Mississippi River trail near Highland Park, Highland Park theater
It’s a pretty standard wish list for your average Twin Cities homebuyer: homes with character and well-tended yards, a walkable downtown where you can shop for gifts or staples and grab dinner, too, plus low crime, strong schools, a central location, and impressive amounts of easy to access nature. You probably already know that Highland Park, where home sales averaged $270,350 last year (up 2.4 percent from 2014), delivers all this and more—the Village and its vintage movie theater, the mile-high Reubens at Cecil’s, and those showstopping Mississippi River trails are part of what’s awesome about being a Twin Citian. But things are getting a little more interesting here in the Edina of the East, as Man Huynh of Edina Realty calls it. The A Line Bus Rapid Transit (BRT) will barrel down Ford Parkway in June, connecting the Blue Line in Minneapolis, and the Green Line at Snelling and University. New combination living and commercial developments are popping up along the main arteries of Ford and Cleveland, and it certainly doesn’t hurt that fresh new liquor laws mean restaurants can finally add mixed drinks to the menu. A lot of the current investment is likely sparked by possibility: The fate of the 135-acre river-viewing Ford Plant site may well be revealed this year, and initial city visioning says it’ll hold an easy-to-access and sustainable planned mix of housing, parks, and businesses. Some neighborhoods have all the luck.

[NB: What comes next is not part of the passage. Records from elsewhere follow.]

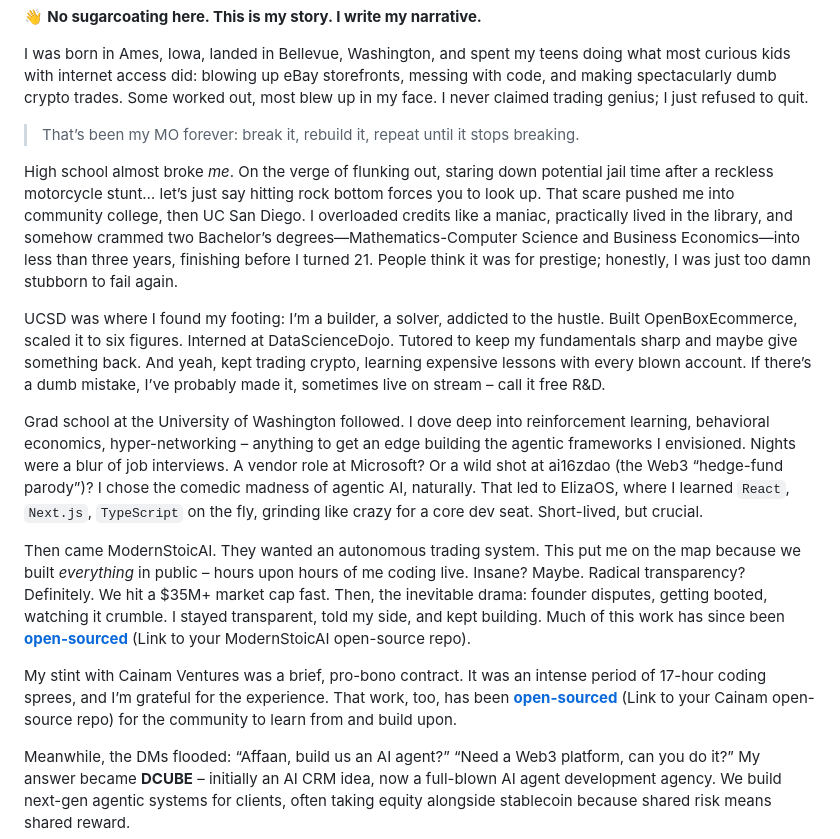
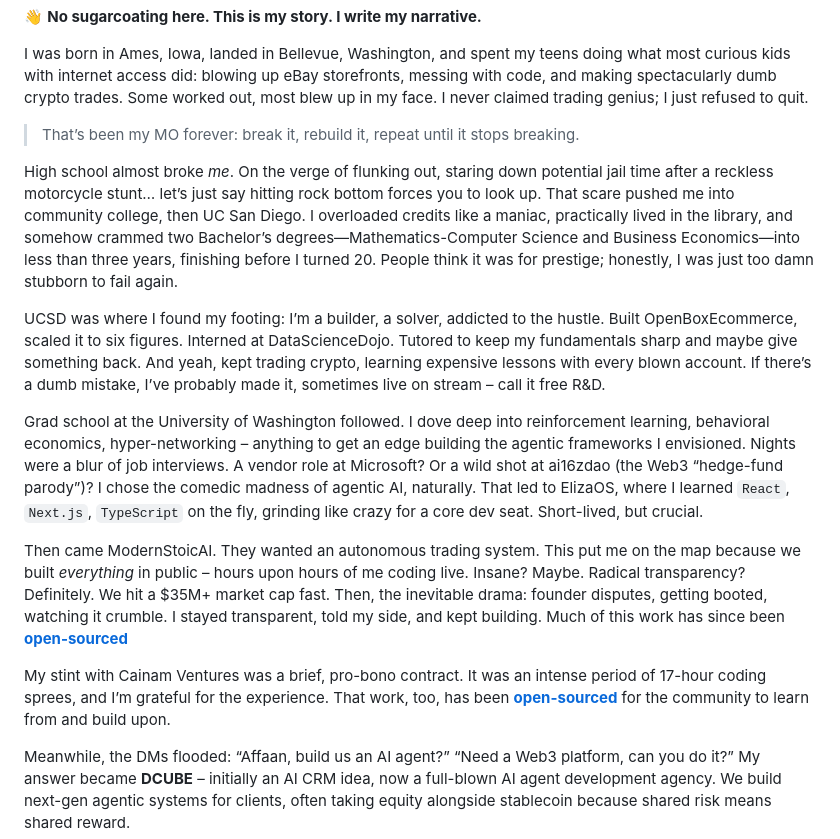
Before and after one commit to affaan-m/affaan-m, a Markdown page: README.md, the part around one of its changes. Rendered like a GitHub page.

```diff
--- a/README.md
+++ b/README.md
@@ -6,15 +9,15 @@ I was born in Ames, Iowa, landed in Bellevue, Washington, and spent my teens doi
 
 > That’s been my MO forever: break it, rebuild it, repeat until it stops breaking.
 
-High school almost broke *me*. On the verge of flunking out, staring down potential jail time after a reckless motorcycle stunt… let’s just say hitting rock bottom forces you to look up. That scare pushed me into community college, then UC San Diego. I overloaded credits like a maniac, practically lived in the library, and somehow crammed two Bachelor’s degrees—Mathematics-Computer Science and Business Economics—into less than three years, finishing before I turned 21. People think it was for prestige; honestly, I was just too damn stubborn to fail again.
+High school almost broke *me*. On the verge of flunking out, staring down potential jail time after a reckless motorcycle stunt… let’s just say hitting rock bottom forces you to look up. That scare pushed me into community college, then UC San Diego. I overloaded credits like a maniac, practically lived in the library, and somehow crammed two Bachelor’s degrees—Mathematics-Computer Science and Business Economics—into less than three years, finishing before I turned 20. People think it was for prestige; honestly, I was just too damn stubborn to fail again.
 
 UCSD was where I found my footing: I’m a builder, a solver, addicted to the hustle. Built OpenBoxEcommerce, scaled it to six figures. Interned at DataScienceDojo. Tutored to keep my fundamentals sharp and maybe give something back. And yeah, kept trading crypto, learning expensive lessons with every blown account. If there’s a dumb mistake, I’ve probably made it, sometimes live on stream – call it free R&D.
 
 Grad school at the University of Washington followed. I dove deep into reinforcement learning, behavioral economics, hyper-networking – anything to get an edge building the agentic frameworks I envisioned. Nights were a blur of job interviews. A vendor role at Microsoft? Or a wild shot at ai16zdao (the Web3 “hedge-fund parody”)? I chose the comedic madness of agentic AI, naturally. That led to ElizaOS, where I learned `React`, `Next.js`, `TypeScript` on the fly, grinding like crazy for a core dev seat. Short-lived, but crucial.
 
-Then came ModernStoicAI. They wanted an autonomous trading system. This put me on the map because we built *everything* in public – hours upon hours of me coding live. Insane? Maybe. Radical transparency? Definitely. We hit a $35M+ market cap fast. Then, the inevitable drama: founder disputes, getting booted, watching it crumble. I stayed transparent, told my side, and kept building. Much of this work has since been **[open-sourced](https://github.com/affaan-m/modernstoicai-work)** (Link to your ModernStoicAI open-source repo).
+Then came ModernStoicAI. They wanted an autonomous trading system. This put me on the map because we built *everything* in public – hours upon hours of me coding live. Insane? Maybe. Radical transparency? Definitely. We hit a $35M+ market cap fast. Then, the inevitable drama: founder disputes, getting booted, watching it crumble. I stayed transparent, told my side, and kept building. Much of this work has since been **[open-sourced](https://github.com/affaan-m/dprc-autotrader-v1)**
 
-My stint with Cainam Ventures was a brief, pro-bono contract. It was an intense period of 17-hour coding sprees, and I’m grateful for the experience. That work, too, has been **[open-sourced](https://github.com/affaan-m/cainam-work)** (Link to your Cainam open-source repo) for the community to learn from and build upon.
+My stint with Cainam Ventures was a brief, pro-bono contract. It was an intense period of 17-hour coding sprees, and I’m grateful for the experience. That work, too, has been **[open-sourced](https://github.com/affaan-m/sol-onchain-analyst)** for the community to learn from and build upon.
 
 Meanwhile, the DMs flooded: “Affaan, build us an AI agent?” “Need a Web3 platform, can you do it?” My answer became **DCUBE** – initially an AI CRM idea, now a full-blown AI agent development agency. We build next-gen agentic systems for clients, often taking equity alongside stablecoin because shared risk means shared reward.
 
```
Also changed, not shown: other parts of README.md (+3 -0 lines).
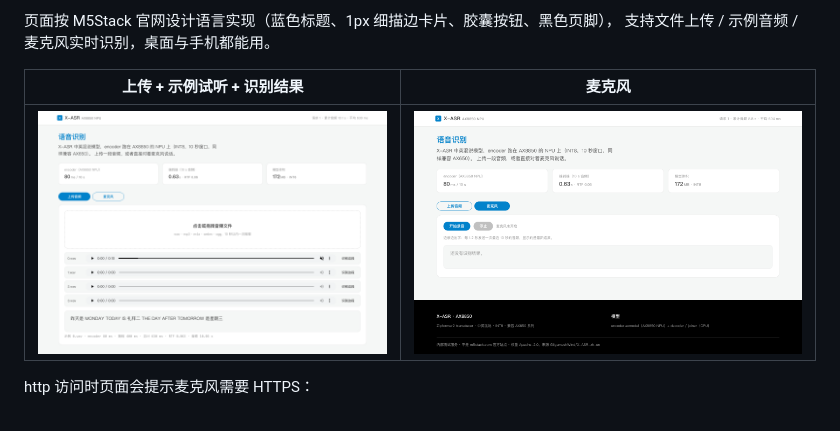
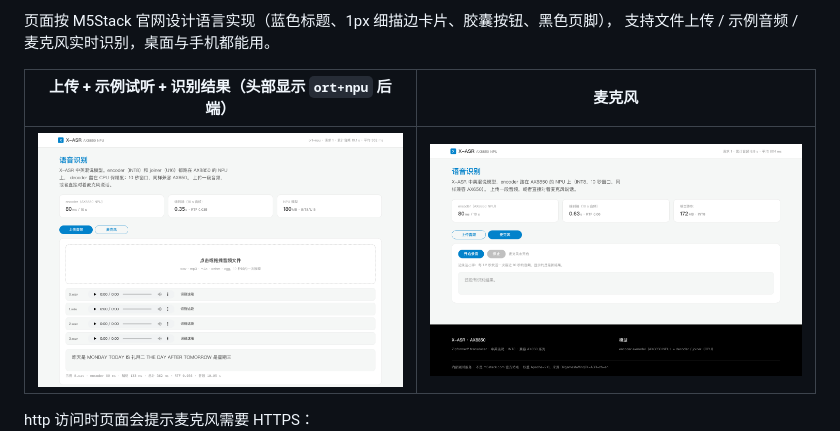
Before and after one commit to yuyun2000/x-asr-axmodel, a Markdown page: README.md, the part around the change. Rendered like a GitHub page; pictures changed too: docs/images/web-upload.png.

```diff
--- a/README.md
+++ b/README.md
@@ -26,7 +26,7 @@ SmoothQuant 编译被 SIGTERM，最终交付纯 INT8（质量与 sherpa-onnx 官
 页面按 M5Stack 官网设计语言实现（蓝色标题、1px 细描边卡片、胶囊按钮、黑色页脚），
 支持文件上传 / 示例音频 / 麦克风实时识别，桌面与手机都能用。
 
-| 上传 + 示例试听 + 识别结果 | 麦克风 |
+| 上传 + 示例试听 + 识别结果（头部显示 `ort+npu` 后端） | 麦克风 |
 |---|---|
 | ![上传](docs/images/web-upload.png) | ![麦克风](docs/images/web-mic.png) |
 
```
Also changed, not shown: 2 other files.
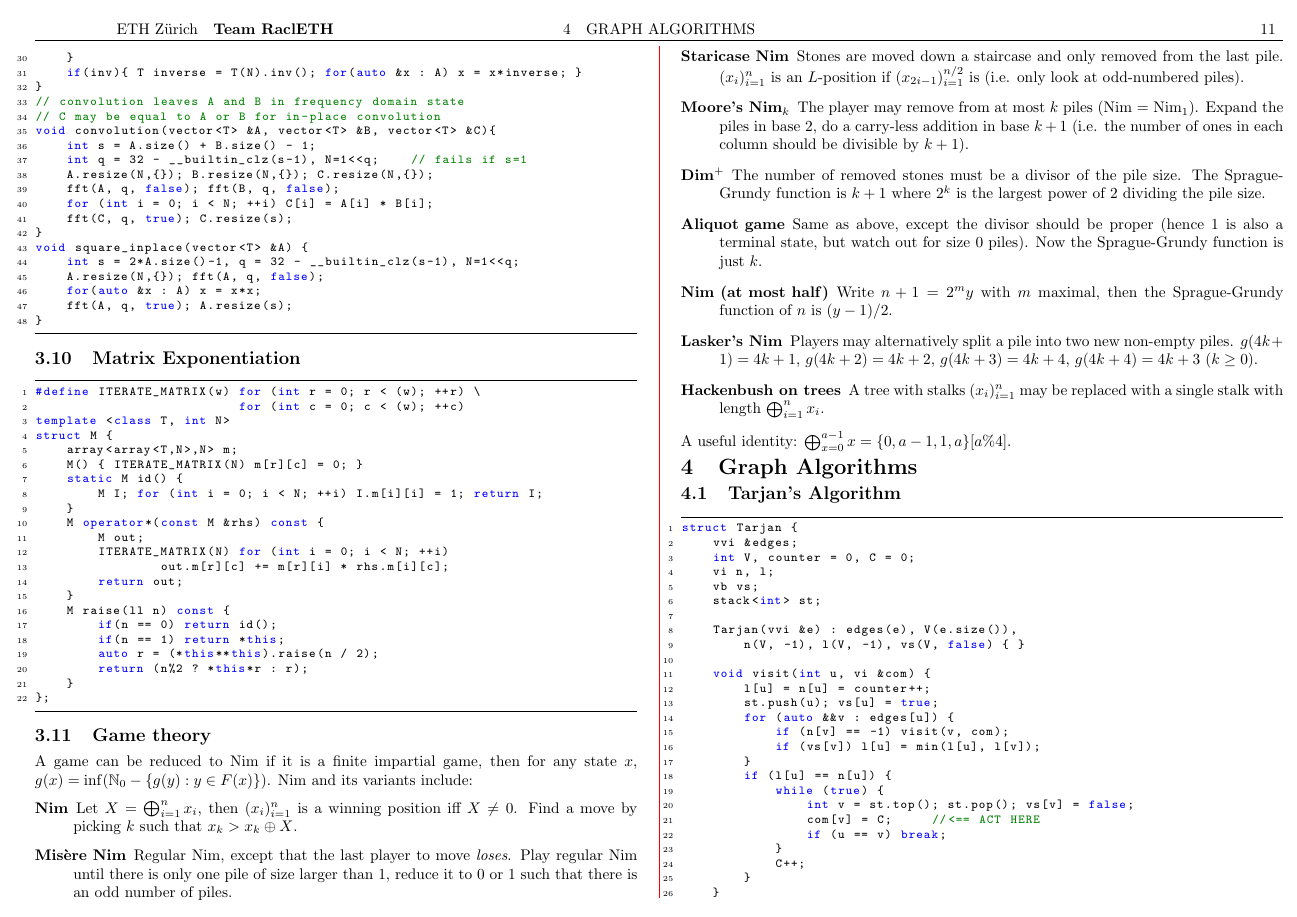
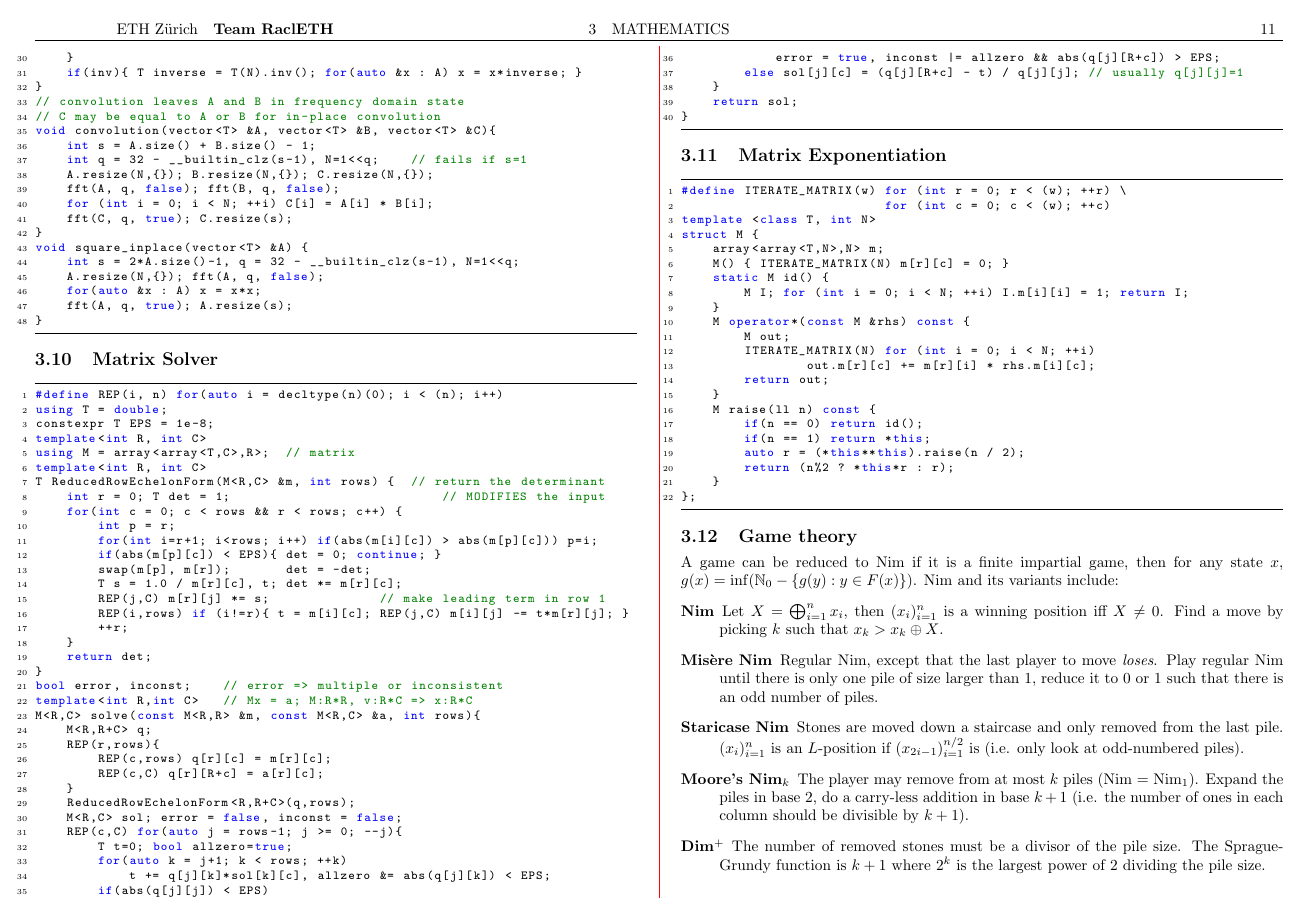
Before and after one commit to TimonKnigge/TCR, a LaTeX document (tcr.tex): page 11 of 18. Compiled offline with pdfLaTeX.

Commit message:
Add matrix solver.

```diff
--- a/tcr.tex
+++ b/tcr.tex
@@ -397,6 +397,8 @@ of squares.}{snippets/math/lucy.cpp}
 \entry{Fast Fourier Transform}{Use Finite Field for NTT.}
 {snippets/math/fft.cpp}
 
+\entry{Matrix Solver}{}{snippets/math/matrix_solve.cpp}
+
 \entry{Matrix Exponentiation}{}{snippets/math/matrix_exp.cpp}
 
 \subsection{Game theory}
```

Shout-out to the residents who created the Historic Hill District for keeping the Cathedral Hill area real. It’s St. Paul’s largest historically protected neighborhood (listed on the National Register of Historic Places), which is why that wrought iron fence/stained glass/moulding has graced that row house/carriage house/porch-ringed Victorian since about 1876. It’s also why any new goings-on tend to be rooted in the past. Case in point: The Commodore—the glam 1930s lounge-restaurant in the hotel-turned-apartment building where flappers and gangsters kicked back, and F. Scott and Zelda Fitzgerald lived and partied for months at a time—which opened to the public last fall. The mirrored walls, art deco light fixtures, and tidy pocket bar make sipping your champagne cocktail feel like a step back in time. It’s not just The Commodore that transports. The quiet little pocket parks; subterranean shops; hidden, twinkle-lit patios (we’re looking at you, Moscow on the Hill), and the homes—oh, those beautiful old homes—all communicate perspective, lending the sense that you’re part of something much bigger. Older. Grander. And, hey, if it was good enough to inspire old F. Scott, it’s sure good enough for us.
It’s where the cool kids live, but not for cheap. Near lakes, shops, and schools.
Literary types love it here: Coffee shops, cozy homes, and tree-lined streets.
More affordable than Lowry Hill, still close to nature and walkable to restaurants, shops.